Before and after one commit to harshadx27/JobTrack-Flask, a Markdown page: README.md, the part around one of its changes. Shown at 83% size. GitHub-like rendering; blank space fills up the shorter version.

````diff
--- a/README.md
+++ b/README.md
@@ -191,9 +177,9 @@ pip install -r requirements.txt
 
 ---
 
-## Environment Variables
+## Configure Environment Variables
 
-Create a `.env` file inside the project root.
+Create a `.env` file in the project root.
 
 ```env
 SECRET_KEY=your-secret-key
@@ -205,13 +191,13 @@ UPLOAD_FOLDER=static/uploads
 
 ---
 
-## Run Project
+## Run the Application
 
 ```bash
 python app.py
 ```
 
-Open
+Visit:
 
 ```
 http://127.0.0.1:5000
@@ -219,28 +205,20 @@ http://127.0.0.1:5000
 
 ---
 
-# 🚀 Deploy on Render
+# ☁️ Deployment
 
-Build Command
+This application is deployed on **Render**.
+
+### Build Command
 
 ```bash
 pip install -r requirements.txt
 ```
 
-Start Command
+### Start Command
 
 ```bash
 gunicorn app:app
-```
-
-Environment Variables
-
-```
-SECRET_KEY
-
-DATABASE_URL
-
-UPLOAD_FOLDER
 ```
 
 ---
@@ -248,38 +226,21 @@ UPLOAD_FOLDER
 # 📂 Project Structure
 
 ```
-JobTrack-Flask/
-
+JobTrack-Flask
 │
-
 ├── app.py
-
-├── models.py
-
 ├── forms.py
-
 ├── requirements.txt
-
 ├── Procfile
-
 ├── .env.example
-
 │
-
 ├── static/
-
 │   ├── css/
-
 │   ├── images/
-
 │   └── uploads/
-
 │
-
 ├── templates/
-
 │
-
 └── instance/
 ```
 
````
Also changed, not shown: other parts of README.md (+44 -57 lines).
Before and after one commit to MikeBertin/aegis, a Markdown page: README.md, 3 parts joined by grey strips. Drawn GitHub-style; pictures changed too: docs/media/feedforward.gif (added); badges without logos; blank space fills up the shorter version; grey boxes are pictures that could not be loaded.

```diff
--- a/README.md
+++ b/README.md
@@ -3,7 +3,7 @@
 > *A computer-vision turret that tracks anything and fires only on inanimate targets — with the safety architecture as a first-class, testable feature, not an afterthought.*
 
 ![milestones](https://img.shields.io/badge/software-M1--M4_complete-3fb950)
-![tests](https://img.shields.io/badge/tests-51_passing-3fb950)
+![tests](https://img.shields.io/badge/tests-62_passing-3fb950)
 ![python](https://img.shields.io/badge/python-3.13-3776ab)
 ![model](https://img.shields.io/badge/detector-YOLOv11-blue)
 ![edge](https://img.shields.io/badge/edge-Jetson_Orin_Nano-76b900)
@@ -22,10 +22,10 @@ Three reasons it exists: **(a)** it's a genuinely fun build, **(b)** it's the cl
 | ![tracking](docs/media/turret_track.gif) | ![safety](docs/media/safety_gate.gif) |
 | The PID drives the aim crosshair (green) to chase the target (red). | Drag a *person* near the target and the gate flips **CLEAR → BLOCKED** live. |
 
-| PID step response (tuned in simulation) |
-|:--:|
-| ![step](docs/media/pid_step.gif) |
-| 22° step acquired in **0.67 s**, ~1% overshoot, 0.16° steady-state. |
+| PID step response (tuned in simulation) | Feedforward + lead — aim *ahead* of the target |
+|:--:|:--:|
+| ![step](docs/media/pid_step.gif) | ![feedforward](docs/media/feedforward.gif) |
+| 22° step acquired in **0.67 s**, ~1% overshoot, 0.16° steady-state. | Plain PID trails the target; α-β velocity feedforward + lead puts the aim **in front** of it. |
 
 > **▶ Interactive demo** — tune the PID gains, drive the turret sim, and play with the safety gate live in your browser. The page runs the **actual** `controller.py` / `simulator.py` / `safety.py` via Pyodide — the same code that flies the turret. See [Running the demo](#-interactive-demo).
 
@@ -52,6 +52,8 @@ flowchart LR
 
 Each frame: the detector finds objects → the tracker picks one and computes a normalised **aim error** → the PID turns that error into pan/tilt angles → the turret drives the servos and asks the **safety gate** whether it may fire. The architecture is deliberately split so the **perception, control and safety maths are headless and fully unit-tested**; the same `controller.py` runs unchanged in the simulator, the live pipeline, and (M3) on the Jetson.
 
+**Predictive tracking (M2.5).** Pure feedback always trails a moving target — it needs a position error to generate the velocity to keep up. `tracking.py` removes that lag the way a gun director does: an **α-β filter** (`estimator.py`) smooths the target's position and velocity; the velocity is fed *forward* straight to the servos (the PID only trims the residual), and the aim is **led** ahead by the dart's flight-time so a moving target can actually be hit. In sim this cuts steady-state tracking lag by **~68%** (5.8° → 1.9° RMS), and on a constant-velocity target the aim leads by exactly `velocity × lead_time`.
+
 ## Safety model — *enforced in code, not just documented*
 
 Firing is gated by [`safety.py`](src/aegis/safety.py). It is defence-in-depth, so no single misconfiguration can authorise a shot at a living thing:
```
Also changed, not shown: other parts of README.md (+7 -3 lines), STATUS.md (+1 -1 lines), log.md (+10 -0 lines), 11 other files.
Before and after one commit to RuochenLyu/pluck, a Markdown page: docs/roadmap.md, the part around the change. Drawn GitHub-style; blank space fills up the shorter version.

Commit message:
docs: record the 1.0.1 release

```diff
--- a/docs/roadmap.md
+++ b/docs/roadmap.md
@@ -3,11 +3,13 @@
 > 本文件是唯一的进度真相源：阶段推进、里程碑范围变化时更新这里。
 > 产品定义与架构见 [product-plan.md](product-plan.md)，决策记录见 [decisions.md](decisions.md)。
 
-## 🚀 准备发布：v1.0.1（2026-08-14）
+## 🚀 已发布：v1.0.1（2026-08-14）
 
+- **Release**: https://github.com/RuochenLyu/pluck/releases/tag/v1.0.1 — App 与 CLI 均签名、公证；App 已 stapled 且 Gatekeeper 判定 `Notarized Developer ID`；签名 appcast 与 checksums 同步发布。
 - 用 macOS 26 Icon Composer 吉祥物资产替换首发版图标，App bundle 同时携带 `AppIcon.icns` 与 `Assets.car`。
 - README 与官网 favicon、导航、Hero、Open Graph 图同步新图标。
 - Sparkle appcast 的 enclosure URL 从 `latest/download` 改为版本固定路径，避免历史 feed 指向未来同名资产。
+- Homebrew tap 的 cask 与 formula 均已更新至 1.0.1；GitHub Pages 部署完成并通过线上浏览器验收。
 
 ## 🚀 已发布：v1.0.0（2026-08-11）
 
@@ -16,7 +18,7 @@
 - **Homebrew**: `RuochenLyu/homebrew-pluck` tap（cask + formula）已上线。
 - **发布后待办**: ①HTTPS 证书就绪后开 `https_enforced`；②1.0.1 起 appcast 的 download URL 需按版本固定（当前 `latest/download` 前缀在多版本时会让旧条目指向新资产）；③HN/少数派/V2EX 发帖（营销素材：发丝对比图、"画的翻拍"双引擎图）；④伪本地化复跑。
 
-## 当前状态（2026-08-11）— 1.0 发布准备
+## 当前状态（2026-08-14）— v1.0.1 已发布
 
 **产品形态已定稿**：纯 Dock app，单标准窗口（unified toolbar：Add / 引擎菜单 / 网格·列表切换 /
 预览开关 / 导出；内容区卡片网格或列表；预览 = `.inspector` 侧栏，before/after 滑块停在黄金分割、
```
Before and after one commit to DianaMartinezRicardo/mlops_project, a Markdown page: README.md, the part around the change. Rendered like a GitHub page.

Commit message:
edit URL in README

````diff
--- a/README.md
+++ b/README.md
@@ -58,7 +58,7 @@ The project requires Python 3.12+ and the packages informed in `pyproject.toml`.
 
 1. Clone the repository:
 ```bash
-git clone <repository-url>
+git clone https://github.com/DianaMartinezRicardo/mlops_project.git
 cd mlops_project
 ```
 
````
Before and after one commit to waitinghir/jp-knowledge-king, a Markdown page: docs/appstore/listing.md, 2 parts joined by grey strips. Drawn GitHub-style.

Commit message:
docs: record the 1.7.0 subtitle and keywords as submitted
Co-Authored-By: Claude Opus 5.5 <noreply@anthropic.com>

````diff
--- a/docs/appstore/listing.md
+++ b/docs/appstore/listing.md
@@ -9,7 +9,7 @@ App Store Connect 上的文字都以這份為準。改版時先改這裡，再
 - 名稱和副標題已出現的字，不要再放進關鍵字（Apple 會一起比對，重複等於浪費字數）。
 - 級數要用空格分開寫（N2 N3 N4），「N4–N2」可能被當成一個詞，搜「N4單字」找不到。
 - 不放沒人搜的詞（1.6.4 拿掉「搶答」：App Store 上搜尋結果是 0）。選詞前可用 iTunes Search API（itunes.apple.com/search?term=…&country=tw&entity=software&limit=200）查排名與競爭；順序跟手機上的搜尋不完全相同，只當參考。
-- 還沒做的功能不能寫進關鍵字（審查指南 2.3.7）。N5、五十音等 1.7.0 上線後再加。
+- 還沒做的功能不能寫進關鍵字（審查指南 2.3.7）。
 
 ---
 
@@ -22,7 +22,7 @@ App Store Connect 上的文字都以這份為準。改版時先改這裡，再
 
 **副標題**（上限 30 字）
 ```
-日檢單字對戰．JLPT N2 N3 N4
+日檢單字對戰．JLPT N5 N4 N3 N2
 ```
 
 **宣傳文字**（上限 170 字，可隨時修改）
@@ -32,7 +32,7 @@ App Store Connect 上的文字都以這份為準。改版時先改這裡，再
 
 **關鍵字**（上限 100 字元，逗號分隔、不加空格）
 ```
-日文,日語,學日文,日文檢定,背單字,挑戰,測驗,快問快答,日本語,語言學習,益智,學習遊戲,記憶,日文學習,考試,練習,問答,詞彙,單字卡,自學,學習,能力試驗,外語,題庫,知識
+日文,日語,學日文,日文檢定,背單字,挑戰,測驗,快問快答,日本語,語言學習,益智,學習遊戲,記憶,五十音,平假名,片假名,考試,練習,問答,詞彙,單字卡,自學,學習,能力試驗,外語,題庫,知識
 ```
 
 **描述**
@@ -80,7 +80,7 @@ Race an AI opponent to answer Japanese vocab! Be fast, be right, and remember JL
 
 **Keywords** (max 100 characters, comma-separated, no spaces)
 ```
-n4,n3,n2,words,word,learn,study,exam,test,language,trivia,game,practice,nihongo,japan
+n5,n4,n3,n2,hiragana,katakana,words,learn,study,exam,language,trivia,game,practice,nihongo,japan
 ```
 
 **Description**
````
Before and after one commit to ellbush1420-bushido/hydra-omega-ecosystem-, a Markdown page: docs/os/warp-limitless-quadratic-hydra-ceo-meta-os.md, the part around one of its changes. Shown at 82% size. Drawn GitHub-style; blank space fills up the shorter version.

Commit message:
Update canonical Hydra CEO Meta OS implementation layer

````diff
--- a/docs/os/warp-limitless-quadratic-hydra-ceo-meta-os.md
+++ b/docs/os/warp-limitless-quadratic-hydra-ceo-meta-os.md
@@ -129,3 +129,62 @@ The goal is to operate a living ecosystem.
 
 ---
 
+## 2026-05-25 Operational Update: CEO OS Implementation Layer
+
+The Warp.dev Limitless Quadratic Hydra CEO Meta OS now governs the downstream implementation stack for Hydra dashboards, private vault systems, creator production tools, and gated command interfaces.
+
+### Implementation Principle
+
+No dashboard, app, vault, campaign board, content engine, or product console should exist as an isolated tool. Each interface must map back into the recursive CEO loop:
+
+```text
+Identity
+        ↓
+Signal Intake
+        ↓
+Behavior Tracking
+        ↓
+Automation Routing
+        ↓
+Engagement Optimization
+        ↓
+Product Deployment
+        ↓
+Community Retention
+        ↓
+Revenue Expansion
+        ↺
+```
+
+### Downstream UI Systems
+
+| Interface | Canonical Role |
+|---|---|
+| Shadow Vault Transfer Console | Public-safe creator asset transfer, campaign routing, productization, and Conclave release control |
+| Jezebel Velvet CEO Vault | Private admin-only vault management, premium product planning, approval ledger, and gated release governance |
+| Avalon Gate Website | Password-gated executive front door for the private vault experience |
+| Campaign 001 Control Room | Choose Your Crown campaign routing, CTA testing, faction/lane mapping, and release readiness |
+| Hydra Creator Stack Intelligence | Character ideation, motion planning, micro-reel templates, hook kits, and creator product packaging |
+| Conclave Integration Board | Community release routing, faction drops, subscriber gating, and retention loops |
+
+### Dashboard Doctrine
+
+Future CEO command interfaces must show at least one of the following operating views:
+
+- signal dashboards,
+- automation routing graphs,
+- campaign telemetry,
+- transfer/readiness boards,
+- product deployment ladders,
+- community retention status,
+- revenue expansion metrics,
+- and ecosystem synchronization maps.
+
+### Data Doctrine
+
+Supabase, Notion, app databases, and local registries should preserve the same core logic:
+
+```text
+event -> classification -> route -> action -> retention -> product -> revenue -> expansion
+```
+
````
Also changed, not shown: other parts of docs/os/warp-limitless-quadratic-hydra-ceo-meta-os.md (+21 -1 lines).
******************************
**Work instruction**.
Return every line of the entries above that the string "Each" appears in.

**Answer for this exercise**.
 Each frame: the detector finds objects → the tracker picks one and computes a normalised **aim error** → the PID turns that error into pan/tilt angles → the turret drives the servos and asks the **safety gate** whether it may fire. The architecture is deliberately split so the **perception, control and safety maths are headless and fully unit-tested**; the same `controller.py` runs unchanged in the simulator, the live pipeline, and (M3) on the Jetson.
+No dashboard, app, vault, campaign board, content engine, or product console should exist as an isolated tool. Each interface must map back into the recursive CEO loop:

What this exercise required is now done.